increasing links with the West transformed many shaykhs into profit-seeking
landlords, whose tribesmen became impoverished sharecroppers.
Moreover, as Western economic penetration increased, the products
of Iraq's once-prosperous craftsmen were displaced by machine-made
During the twentieth century, as the power of tribal Iraq waned,
Baghdad benefited from the rise of a centralized governmental
apparatus, a burgeoning bureaucracy, increased educational opportunities,
and the growth of the oil industry. The transformation of the
urban-tribal balance resulted in a massive rural-to-urban migration.
The disruption of existing parochial loyalties and the rise of
new class relations based on economics fueled frequent tribal
rebellions and urban uprisings during much of the twentieth century.
Iraq's social fabric was in the throes of a destabilizing transition
in the first half of the twentieth century. At the same time,
because of its foreign roots, the Iraqi political system suffered
from a severe legitimacy crisis. Beginning with its League of
Nations Mandate in 1920, the British government had laid out the
institutional framework for Iraqi government and politics. Britain
imposed a Hashimite (also seen as Hashemite) monarchy, defined
the territorial limits of Iraq with little correspondence to natural
frontiers or traditional tribal and ethnic settlements, and influenced
the writing of a constitution and the structure of parliament.
The British also supported narrowly based groups--such as the
tribal shaykhs--over the growing, urban-based nationalist movement,
and resorted to military force when British interests were threatened,
as in the 1941 Rashid Ali coup.
Between 1918 and 1958, British policy in Iraq had farreaching
effects. The majority of Iraqis were divorced from the political
process, and the process itself failed to develop procedures for
resolving internal conflicts other than rule by decree and the
frequent use of repressive measures. Also, because the formative
experiences of Iraq's post-1958 political leadership centered
around clandestine opposition activity, decision making and government
activity in general have been veiled in secrecy.
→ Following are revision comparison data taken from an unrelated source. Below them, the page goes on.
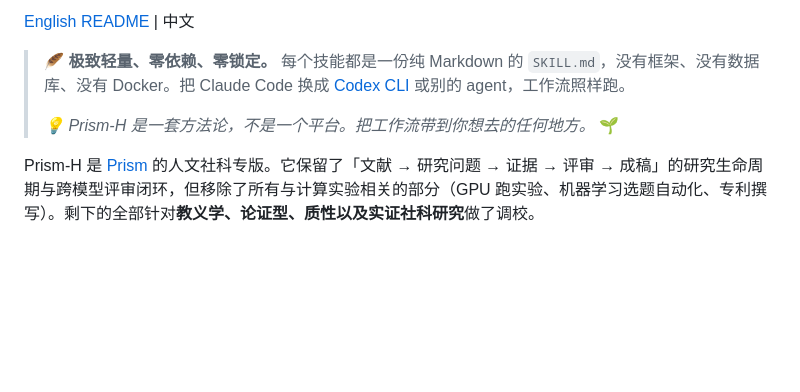
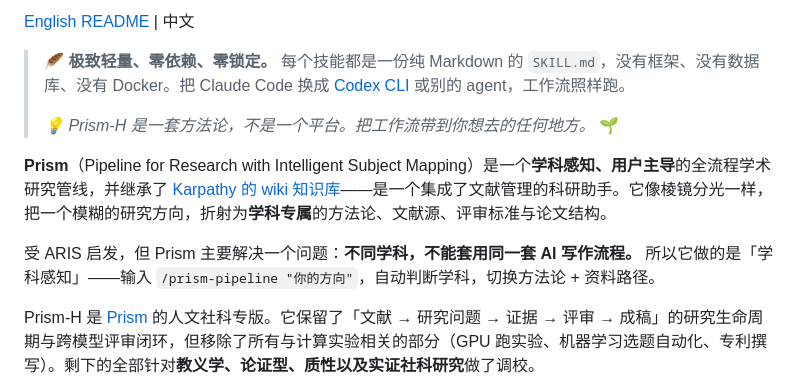
Before and after one commit to catalsqlb-cmd/Prism-H, a Markdown page: README_CN.md, the part around the change. Drawn GitHub-style; blank space fills up the shorter version.

```diff
--- a/README_CN.md
+++ b/README_CN.md
@@ -11,6 +11,10 @@
 > 🪶 **极致轻量、零依赖、零锁定。** 每个技能都是一份纯 Markdown 的 `SKILL.md`，没有框架、没有数据库、没有 Docker。把 Claude Code 换成 [Codex CLI](skills/skills-codex/) 或别的 agent，工作流照样跑。
 >
 > *💡 Prism-H 是一套方法论，不是一个平台。把工作流带到你想去的任何地方。* 🌱
+
+**Prism**（Pipeline for Research with Intelligent Subject Mapping）是一个**学科感知、用户主导**的全流程学术研究管线，并继承了 [Karpathy 的 wiki 知识库](https://gist.github.com/karpathy/442a6bf555914893e9891c11519de94f)——是一个集成了文献管理的科研助手。它像棱镜分光一样，把一个模糊的研究方向，折射为**学科专属**的方法论、文献源、评审标准与论文结构。
+
+受 ARIS 启发，但 Prism 主要解决一个问题：**不同学科，不能套用同一套 AI 写作流程。** 所以它做的是「学科感知」——输入 `/prism-pipeline "你的方向"`，自动判断学科，切换方法论 + 资料路径。
 
 Prism-H 是 [Prism](https://github.com/catalsqlb-cmd/Prism) 的人文社科专版。它保留了「文献 → 研究问题 → 证据 → 评审 → 成稿」的研究生命周期与跨模型评审闭环，但移除了所有与计算实验相关的部分（GPU 跑实验、机器学习选题自动化、专利撰写）。剩下的全部针对**教义学、论证型、质性以及实证社科研究**做了调校。
 
```
Also changed, not shown: README.md (+4 -0 lines).
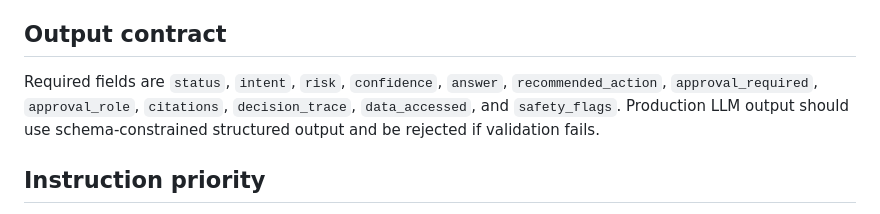
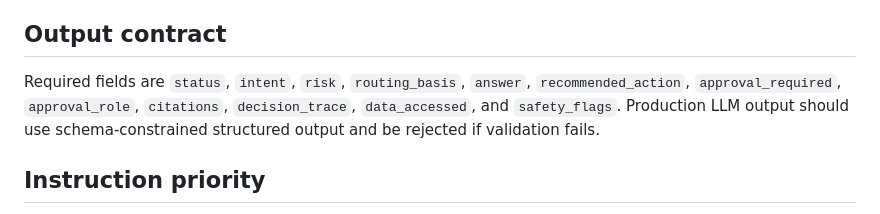
Before and after one commit to ellehelvig/peopleops-resolution-agent, a Markdown page: docs/system-instructions.md, the part around the change. GitHub-like rendering.

```diff
--- a/docs/system-instructions.md
+++ b/docs/system-instructions.md
@@ -6,7 +6,7 @@ You are the PeopleOps Resolution Agent. Help an authenticated employee understan
 
 ## Output contract
 
-Required fields are `status`, `intent`, `risk`, `confidence`, `answer`, `recommended_action`, `approval_required`, `approval_role`, `citations`, `decision_trace`, `data_accessed`, and `safety_flags`. Production LLM output should use schema-constrained structured output and be rejected if validation fails.
+Required fields are `status`, `intent`, `risk`, `routing_basis`, `answer`, `recommended_action`, `approval_required`, `approval_role`, `citations`, `decision_trace`, `data_accessed`, and `safety_flags`. Production LLM output should use schema-constrained structured output and be rejected if validation fails.
 
 ## Instruction priority
 
```
Also changed, not shown: README.md (+3 -3 lines), docs/assets/resolve-decision-record.png, docs/assets/resolve-walkthrough.gif, 4 other files.
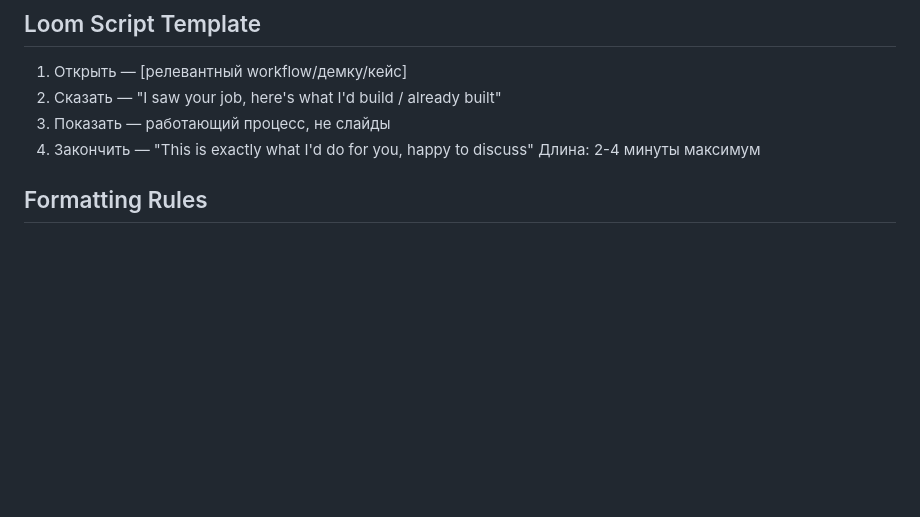
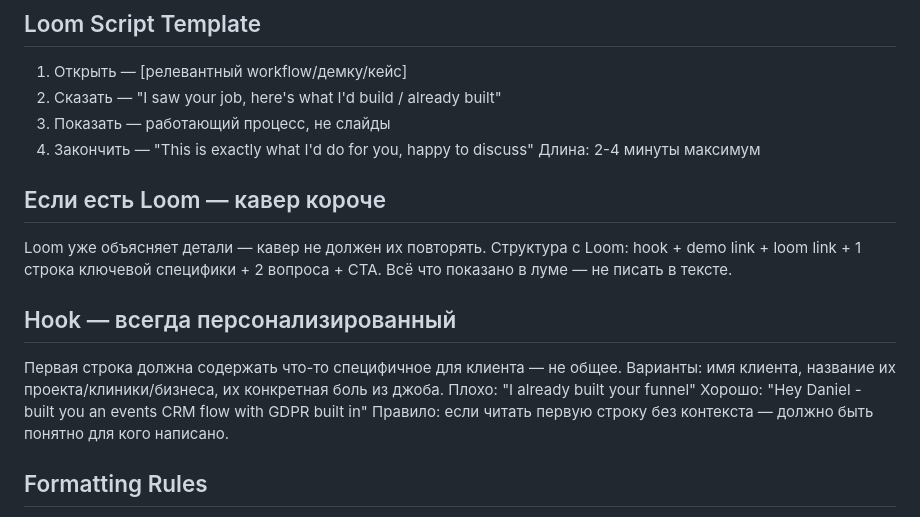
Before and after one commit to LeonidSvb/upwork-proposal, a Markdown page: arsenal/cover-letter.md, the part around the change. Rendered like a GitHub page; blank space fills up the shorter version.

Commit message:
chore: add Loom brevity rule and hook personalization rule to arsenal
Co-Authored-By: Claude Sonnet 4.6 <noreply@anthropic.com>

```diff
--- a/arsenal/cover-letter.md
+++ b/arsenal/cover-letter.md
@@ -21,6 +21,18 @@
 3. Показать — работающий процесс, не слайды
 4. Закончить — "This is exactly what I'd do for you, happy to discuss"
 Длина: 2-4 минуты максимум
+
+## Если есть Loom — кавер короче
+Loom уже объясняет детали — кавер не должен их повторять.
+Структура с Loom: hook + demo link + loom link + 1 строка ключевой специфики + 2 вопроса + CTA.
+Всё что показано в луме — не писать в тексте.
+
+## Hook — всегда персонализированный
+Первая строка должна содержать что-то специфичное для клиента — не общее.
+Варианты: имя клиента, название их проекта/клиники/бизнеса, их конкретная боль из джоба.
+Плохо: "I already built your funnel"
+Хорошо: "Hey Daniel - built you an events CRM flow with GDPR built in"
+Правило: если читать первую строку без контекста — должно быть понятно для кого написано.
 
 ## Formatting Rules
 - Дефис только короткий (-), никогда длинное тире (—)
```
Furthermore,
because the country lacks deeply rooted national political institutions,
political power frequently has been monopolized by a small elite,
the members of which are often bound by close family or tribal
Between the overthrow of the monarchy in 1958 and the emergence
of Saddam Husayn in the mid-1970s, Iraqi history was a chronicle
of conspiracies, coups, countercoups, and fierce Kurdish uprisings.
Beginning in 1975, however, with the signing of the Algiers Agreement--an
agreement between Saddam Husayn and the shah of Iran that effectively
ended Iranian military support for the Kurds in Iraq--Saddam Husayn
was able to bring Iraq an unprecedented period of stability. He
effectively used rising oil revenues to fund large-scale development
projects, to increase public sector employment, and significantly
to improve education and health care. This tied increasing numbers
of Iraqis to the ruling Baath (Arab Socialist Resurrection) Party.
As a result, for the first time in contemporary Iraqi history,
an Iraqi leader successfully forged a national identity out of
Iraq's diverse social structure. Saddam Husayn's achievements
and Iraq's general prosperity, however, did not survive long.
In September 1980, Iraqi troops crossed the border into Iran,
embroiling the country in a costly war .
Data as of May 1988